At the Rutgers-New Brunswick campus, I hold a large lecture class in a classroom so dilapidated that we call it Vampirina: sunshine makes it hurt. Room 206 in the Ruth Adams Building hosts 50 students five times a day, five days a week. That’s a weekly rotation of 1,250 students. The window blinds attack me whenever I try to lower them, and random broken chairs are reserved for latecomers. Wherever they are in the room, I can always tell who is sitting in these seats: students’ height tapers off from venti-grande to demi by the end of class.
My students deserve better, and so do I.
Students and faculty at Rutgers University are on the brink of a historic strike, and it’s not just about the elements—salary, healthcare—that are normal features of negotiating a fair contract. It’s about how, collectively, we do our work. Although the administration has tried to de-link them, student learning conditions reflect teaching conditions—not just for full-time faculty, but especially for contingent instructors who do the heavy lifting of teaching the core curriculum. When university leadership treats part-time faculty as disposable, students experience upheaval. When university administrators treat students as conciliatory consumers, teachers likewise recognize neglect.
Part of that neglect is the expectation that professional teaching can be sustained by casual labor. Like hundreds of other committed faculty members of Rutgers American Association of University Professors and American Federation of Teachers union (AAUP-AFT), I do not have a contract for next year. Although I have been teaching at Rutgers for only the past four years, countless other faculty have done this do-si-do dance—one in which we plan our lives from year to year—for more than two decades.

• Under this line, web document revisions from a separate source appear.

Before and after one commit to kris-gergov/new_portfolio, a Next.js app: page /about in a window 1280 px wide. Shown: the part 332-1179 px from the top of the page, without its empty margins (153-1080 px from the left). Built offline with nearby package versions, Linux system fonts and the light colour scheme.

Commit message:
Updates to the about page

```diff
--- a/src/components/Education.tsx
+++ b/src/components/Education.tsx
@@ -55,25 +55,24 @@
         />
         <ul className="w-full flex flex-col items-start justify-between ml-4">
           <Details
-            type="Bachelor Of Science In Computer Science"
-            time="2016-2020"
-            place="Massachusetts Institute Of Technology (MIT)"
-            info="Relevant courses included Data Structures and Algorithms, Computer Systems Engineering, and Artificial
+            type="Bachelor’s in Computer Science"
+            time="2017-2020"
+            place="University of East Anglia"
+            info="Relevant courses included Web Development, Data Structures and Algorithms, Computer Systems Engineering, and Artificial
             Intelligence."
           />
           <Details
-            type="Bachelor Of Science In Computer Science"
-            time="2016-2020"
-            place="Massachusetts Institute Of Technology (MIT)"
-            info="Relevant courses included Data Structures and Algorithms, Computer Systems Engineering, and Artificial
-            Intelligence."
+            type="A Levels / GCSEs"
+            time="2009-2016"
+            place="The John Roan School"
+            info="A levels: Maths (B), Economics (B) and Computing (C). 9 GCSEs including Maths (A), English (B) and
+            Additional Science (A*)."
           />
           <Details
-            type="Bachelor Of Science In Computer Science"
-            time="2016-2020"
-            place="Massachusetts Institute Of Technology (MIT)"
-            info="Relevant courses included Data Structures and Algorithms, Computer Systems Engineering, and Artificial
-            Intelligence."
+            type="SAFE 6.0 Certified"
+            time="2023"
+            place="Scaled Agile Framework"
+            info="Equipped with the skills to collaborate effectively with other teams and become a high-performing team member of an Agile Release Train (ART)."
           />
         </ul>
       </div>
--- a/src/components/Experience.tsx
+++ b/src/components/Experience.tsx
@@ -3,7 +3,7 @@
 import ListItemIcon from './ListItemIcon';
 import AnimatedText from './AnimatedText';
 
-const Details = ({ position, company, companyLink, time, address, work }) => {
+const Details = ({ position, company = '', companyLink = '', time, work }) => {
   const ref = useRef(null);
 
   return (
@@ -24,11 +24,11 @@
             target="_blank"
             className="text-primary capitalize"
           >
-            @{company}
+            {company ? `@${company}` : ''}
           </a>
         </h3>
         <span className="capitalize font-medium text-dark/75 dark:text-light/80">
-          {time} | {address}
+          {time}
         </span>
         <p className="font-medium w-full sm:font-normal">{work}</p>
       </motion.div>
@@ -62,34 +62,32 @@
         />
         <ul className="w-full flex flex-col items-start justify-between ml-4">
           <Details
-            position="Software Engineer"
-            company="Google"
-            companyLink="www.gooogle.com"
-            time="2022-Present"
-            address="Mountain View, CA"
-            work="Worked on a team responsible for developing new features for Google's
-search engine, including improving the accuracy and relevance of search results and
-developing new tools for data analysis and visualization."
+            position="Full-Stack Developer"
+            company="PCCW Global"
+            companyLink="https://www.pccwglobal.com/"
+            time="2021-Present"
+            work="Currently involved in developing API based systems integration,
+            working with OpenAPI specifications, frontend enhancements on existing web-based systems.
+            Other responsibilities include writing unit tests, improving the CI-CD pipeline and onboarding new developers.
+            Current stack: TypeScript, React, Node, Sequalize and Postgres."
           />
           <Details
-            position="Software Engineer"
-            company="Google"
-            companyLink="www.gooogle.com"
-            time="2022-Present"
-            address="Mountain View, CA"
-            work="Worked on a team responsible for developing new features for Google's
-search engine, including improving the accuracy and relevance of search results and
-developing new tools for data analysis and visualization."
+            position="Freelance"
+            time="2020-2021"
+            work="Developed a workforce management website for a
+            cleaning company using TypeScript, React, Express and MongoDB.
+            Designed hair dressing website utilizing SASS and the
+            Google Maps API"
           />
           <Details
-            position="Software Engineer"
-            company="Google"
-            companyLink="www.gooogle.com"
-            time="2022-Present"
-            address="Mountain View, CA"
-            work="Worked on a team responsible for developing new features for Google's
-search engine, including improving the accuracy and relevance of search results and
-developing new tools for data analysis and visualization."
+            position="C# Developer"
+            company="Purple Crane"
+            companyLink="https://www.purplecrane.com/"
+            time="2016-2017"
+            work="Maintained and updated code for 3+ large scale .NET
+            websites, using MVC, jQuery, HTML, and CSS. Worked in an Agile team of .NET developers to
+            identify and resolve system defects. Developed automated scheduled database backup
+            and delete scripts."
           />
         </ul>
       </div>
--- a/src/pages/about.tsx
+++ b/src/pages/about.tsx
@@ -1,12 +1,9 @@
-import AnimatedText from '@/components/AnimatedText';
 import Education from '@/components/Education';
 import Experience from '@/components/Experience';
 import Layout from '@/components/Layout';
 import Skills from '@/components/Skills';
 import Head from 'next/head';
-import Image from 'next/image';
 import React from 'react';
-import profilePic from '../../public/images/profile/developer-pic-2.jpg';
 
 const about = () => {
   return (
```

Here is an example: I began at Rutgers as a part-time lecturer (PTL) in 2019 and was promoted to a non-tenure track (NTT) position in 2022. Next year, due to so-called budgetary constraints, the position will likely revert to PTL status. True to the central conceit of contemporary academic life—that we are all lucky to be here, no matter what—I am supposed to accept what amounts to a 50 percent pay cut for the same amount of work, if not more.
The situation I just described represents an erosion of labor conditions at Rutgers since before the pandemic. In 2019, the faculty union applied rigorous pressure on the administration and made significant gains. As former AAUP-AFT union president and Rutgers colleague Deepa Kumar described in a Jacobin interview in April 2019:
Let me first talk about the class demands. We won job security for our NTT colleagues and grad employees. In our last contract, we fought for and won a 43 percent increase in the base wages of our NTT colleagues and a promotion process. This time, we won meaningful job security for NTTs who until now had few, if any, protections against arbitrary non-renewals.
As Kumar noted, as an equity issue, these demands went well beyond teaching status. “For the first time in our fifty-year history,” she emphasized, “our union has made it possible for women faculty and faculty of color to obtain pay equity.”